* Data extracts

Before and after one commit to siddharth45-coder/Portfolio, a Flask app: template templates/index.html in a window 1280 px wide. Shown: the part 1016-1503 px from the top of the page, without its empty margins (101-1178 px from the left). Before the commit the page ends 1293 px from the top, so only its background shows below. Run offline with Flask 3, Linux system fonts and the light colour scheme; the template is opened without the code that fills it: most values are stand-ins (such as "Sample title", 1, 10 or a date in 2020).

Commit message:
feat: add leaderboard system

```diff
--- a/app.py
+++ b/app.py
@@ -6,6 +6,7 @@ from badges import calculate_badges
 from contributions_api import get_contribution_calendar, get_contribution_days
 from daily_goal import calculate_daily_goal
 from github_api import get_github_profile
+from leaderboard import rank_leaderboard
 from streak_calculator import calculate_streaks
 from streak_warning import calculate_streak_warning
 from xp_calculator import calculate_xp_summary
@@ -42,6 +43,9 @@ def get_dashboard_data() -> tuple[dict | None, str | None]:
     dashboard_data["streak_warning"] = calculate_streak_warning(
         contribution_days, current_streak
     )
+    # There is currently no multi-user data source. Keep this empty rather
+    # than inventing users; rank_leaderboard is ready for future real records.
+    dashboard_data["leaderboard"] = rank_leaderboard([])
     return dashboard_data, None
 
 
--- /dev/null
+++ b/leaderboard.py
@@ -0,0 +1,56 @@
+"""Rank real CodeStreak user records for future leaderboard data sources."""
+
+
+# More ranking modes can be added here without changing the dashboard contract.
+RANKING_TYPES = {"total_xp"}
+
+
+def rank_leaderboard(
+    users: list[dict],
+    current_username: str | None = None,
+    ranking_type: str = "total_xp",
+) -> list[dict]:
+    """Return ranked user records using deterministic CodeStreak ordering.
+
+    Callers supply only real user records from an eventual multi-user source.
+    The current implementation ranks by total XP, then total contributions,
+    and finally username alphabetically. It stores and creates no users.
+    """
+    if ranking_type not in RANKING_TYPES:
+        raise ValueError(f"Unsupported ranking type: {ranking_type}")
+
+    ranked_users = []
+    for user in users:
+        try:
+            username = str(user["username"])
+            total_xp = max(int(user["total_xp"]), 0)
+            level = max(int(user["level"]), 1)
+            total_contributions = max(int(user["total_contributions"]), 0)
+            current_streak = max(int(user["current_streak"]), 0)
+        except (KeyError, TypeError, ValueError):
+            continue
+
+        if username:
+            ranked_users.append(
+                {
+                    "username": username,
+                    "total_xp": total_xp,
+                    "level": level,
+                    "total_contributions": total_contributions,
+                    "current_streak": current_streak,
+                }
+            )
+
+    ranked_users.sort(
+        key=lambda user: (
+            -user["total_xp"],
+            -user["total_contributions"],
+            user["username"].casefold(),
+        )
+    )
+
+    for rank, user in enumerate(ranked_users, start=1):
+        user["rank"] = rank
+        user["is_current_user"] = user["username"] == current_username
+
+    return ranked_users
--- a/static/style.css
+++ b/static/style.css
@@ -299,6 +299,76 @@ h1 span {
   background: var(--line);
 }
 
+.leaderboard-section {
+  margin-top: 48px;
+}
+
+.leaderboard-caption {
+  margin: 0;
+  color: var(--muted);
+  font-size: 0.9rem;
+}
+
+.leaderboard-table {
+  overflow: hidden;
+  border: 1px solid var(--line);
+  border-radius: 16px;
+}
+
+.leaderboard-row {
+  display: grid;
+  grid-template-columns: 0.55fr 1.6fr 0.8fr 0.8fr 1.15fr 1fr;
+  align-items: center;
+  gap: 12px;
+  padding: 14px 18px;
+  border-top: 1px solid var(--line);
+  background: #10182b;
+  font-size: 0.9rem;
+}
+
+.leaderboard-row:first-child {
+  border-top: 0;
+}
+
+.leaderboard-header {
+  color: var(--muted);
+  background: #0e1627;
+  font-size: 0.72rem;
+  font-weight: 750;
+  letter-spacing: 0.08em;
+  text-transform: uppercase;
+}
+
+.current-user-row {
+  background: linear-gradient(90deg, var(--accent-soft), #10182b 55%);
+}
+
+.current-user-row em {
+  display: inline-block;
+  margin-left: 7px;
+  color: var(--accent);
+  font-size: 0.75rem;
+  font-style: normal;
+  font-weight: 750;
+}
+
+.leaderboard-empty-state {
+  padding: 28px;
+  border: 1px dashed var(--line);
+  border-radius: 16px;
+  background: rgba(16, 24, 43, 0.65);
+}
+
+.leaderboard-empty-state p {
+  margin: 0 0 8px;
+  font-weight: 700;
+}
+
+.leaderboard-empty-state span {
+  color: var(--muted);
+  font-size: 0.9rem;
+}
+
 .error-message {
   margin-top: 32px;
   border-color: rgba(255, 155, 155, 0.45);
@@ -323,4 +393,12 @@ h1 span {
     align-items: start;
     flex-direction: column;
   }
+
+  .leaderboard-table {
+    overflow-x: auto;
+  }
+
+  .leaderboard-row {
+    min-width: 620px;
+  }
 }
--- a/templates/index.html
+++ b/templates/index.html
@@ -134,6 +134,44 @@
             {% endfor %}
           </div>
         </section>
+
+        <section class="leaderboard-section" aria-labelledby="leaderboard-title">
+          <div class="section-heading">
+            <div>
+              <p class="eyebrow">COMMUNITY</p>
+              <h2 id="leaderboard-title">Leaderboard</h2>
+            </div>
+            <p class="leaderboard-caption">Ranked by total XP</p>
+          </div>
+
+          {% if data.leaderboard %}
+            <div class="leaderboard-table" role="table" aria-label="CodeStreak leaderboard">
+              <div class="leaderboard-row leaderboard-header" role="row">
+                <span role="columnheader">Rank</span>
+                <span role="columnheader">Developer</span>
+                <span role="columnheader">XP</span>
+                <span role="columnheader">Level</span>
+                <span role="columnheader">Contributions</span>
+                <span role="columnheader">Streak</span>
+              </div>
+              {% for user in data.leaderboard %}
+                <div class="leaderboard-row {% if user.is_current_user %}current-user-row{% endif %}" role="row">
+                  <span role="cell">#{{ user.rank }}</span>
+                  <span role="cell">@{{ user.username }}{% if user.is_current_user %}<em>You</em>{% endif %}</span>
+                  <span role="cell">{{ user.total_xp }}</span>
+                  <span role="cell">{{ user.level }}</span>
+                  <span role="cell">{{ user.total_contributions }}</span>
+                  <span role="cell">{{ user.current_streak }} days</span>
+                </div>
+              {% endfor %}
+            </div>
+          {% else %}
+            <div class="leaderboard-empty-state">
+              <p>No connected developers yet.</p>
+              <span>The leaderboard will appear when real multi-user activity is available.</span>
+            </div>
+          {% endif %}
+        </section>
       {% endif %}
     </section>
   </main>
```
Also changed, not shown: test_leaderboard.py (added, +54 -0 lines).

* Task prompt
Without omitting anything, output the data verbatim.

* Solution to the exercise
Before and after one commit to siddharth45-coder/Portfolio, a Flask app: template templates/index.html in a window 1280 px wide. Shown: the part 1016-1503 px from the top of the page, without its empty margins (101-1178 px from the left). Before the commit the page ends 1293 px from the top, so only its background shows below. Run offline with Flask 3, Linux system fonts and the light colour scheme; the template is opened without the code that fills it: most values are stand-ins (such as "Sample title", 1, 10 or a date in 2020).

Commit message:
feat: add leaderboard system

```diff
--- a/app.py
+++ b/app.py
@@ -6,6 +6,7 @@ from badges import calculate_badges
 from contributions_api import get_contribution_calendar, get_contribution_days
 from daily_goal import calculate_daily_goal
 from github_api import get_github_profile
+from leaderboard import rank_leaderboard
 from streak_calculator import calculate_streaks
 from streak_warning import calculate_streak_warning
 from xp_calculator import calculate_xp_summary
@@ -42,6 +43,9 @@ def get_dashboard_data() -> tuple[dict | None, str | None]:
     dashboard_data["streak_warning"] = calculate_streak_warning(
         contribution_days, current_streak
     )
+    # There is currently no multi-user data source. Keep this empty rather
+    # than inventing users; rank_leaderboard is ready for future real records.
+    dashboard_data["leaderboard"] = rank_leaderboard([])
     return dashboard_data, None
 
 
--- /dev/null
+++ b/leaderboard.py
@@ -0,0 +1,56 @@
+"""Rank real CodeStreak user records for future leaderboard data sources."""
+
+
+# More ranking modes can be added here without changing the dashboard contract.
+RANKING_TYPES = {"total_xp"}
+
+
+def rank_leaderboard(
+    users: list[dict],
+    current_username: str | None = None,
+    ranking_type: str = "total_xp",
+) -> list[dict]:
+    """Return ranked user records using deterministic CodeStreak ordering.
+
+    Callers supply only real user records from an eventual multi-user source.
+    The current implementation ranks by total XP, then total contributions,
+    and finally username alphabetically. It stores and creates no users.
+    """
+    if ranking_type not in RANKING_TYPES:
+        raise ValueError(f"Unsupported ranking type: {ranking_type}")
+
+    ranked_users = []
+    for user in users:
+        try:
+            username = str(user["username"])
+            total_xp = max(int(user["total_xp"]), 0)
+            level = max(int(user["level"]), 1)
+            total_contributions = max(int(user["total_contributions"]), 0)
+            current_streak = max(int(user["current_streak"]), 0)
+        except (KeyError, TypeError, ValueError):
+            continue
+
+        if username:
+            ranked_users.append(
+                {
+                    "username": username,
+                    "total_xp": total_xp,
+                    "level": level,
+                    "total_contributions": total_contributions,
+                    "current_streak": current_streak,
+                }
+            )
+
+    ranked_users.sort(
+        key=lambda user: (
+            -user["total_xp"],
+            -user["total_contributions"],
+            user["username"].casefold(),
+        )
+    )
+
+    for rank, user in enumerate(ranked_users, start=1):
+        user["rank"] = rank
+        user["is_current_user"] = user["username"] == current_username
+
+    return ranked_users
--- a/static/style.css
+++ b/static/style.css
@@ -299,6 +299,76 @@ h1 span {
   background: var(--line);
 }
 
+.leaderboard-section {
+  margin-top: 48px;
+}
+
+.leaderboard-caption {
+  margin: 0;
+  color: var(--muted);
+  font-size: 0.9rem;
+}
+
+.leaderboard-table {
+  overflow: hidden;
+  border: 1px solid var(--line);
+  border-radius: 16px;
+}
+
+.leaderboard-row {
+  display: grid;
+  grid-template-columns: 0.55fr 1.6fr 0.8fr 0.8fr 1.15fr 1fr;
+  align-items: center;
+  gap: 12px;
+  padding: 14px 18px;
+  border-top: 1px solid var(--line);
+  background: #10182b;
+  font-size: 0.9rem;
+}
+
+.leaderboard-row:first-child {
+  border-top: 0;
+}
+
+.leaderboard-header {
+  color: var(--muted);
+  background: #0e1627;
+  font-size: 0.72rem;
+  font-weight: 750;
+  letter-spacing: 0.08em;
+  text-transform: uppercase;
+}
+
+.current-user-row {
+  background: linear-gradient(90deg, var(--accent-soft), #10182b 55%);
+}
+
+.current-user-row em {
+  display: inline-block;
+  margin-left: 7px;
+  color: var(--accent);
+  font-size: 0.75rem;
+  font-style: normal;
+  font-weight: 750;
+}
+
+.leaderboard-empty-state {
+  padding: 28px;
+  border: 1px dashed var(--line);
+  border-radius: 16px;
+  background: rgba(16, 24, 43, 0.65);
+}
+
+.leaderboard-empty-state p {
+  margin: 0 0 8px;
+  font-weight: 700;
+}
+
+.leaderboard-empty-state span {
+  color: var(--muted);
+  font-size: 0.9rem;
+}
+
 .error-message {
   margin-top: 32px;
   border-color: rgba(255, 155, 155, 0.45);
@@ -323,4 +393,12 @@ h1 span {
     align-items: start;
     flex-direction: column;
   }
+
+  .leaderboard-table {
+    overflow-x: auto;
+  }
+
+  .leaderboard-row {
+    min-width: 620px;
+  }
 }
--- a/templates/index.html
+++ b/templates/index.html
@@ -134,6 +134,44 @@
             {% endfor %}
           </div>
         </section>
+
+        <section class="leaderboard-section" aria-labelledby="leaderboard-title">
+          <div class="section-heading">
+            <div>
+              <p class="eyebrow">COMMUNITY</p>
+              <h2 id="leaderboard-title">Leaderboard</h2>
+            </div>
+            <p class="leaderboard-caption">Ranked by total XP</p>
+          </div>
+
+          {% if data.leaderboard %}
+            <div class="leaderboard-table" role="table" aria-label="CodeStreak leaderboard">
+              <div class="leaderboard-row leaderboard-header" role="row">
+                <span role="columnheader">Rank</span>
+                <span role="columnheader">Developer</span>
+                <span role="columnheader">XP</span>
+                <span role="columnheader">Level</span>
+                <span role="columnheader">Contributions</span>
+                <span role="columnheader">Streak</span>
+              </div>
+              {% for user in data.leaderboard %}
+                <div class="leaderboard-row {% if user.is_current_user %}current-user-row{% endif %}" role="row">
+                  <span role="cell">#{{ user.rank }}</span>
+                  <span role="cell">@{{ user.username }}{% if user.is_current_user %}<em>You</em>{% endif %}</span>
+                  <span role="cell">{{ user.total_xp }}</span>
+                  <span role="cell">{{ user.level }}</span>
+                  <span role="cell">{{ user.total_contributions }}</span>
+                  <span role="cell">{{ user.current_streak }} days</span>
+                </div>
+              {% endfor %}
+            </div>
+          {% else %}
+            <div class="leaderboard-empty-state">
+              <p>No connected developers yet.</p>
+              <span>The leaderboard will appear when real multi-user activity is available.</span>
+            </div>
+          {% endif %}
+        </section>
       {% endif %}
     </section>
   </main>
```
Also changed, not shown: test_leaderboard.py (added, +54 -0 lines).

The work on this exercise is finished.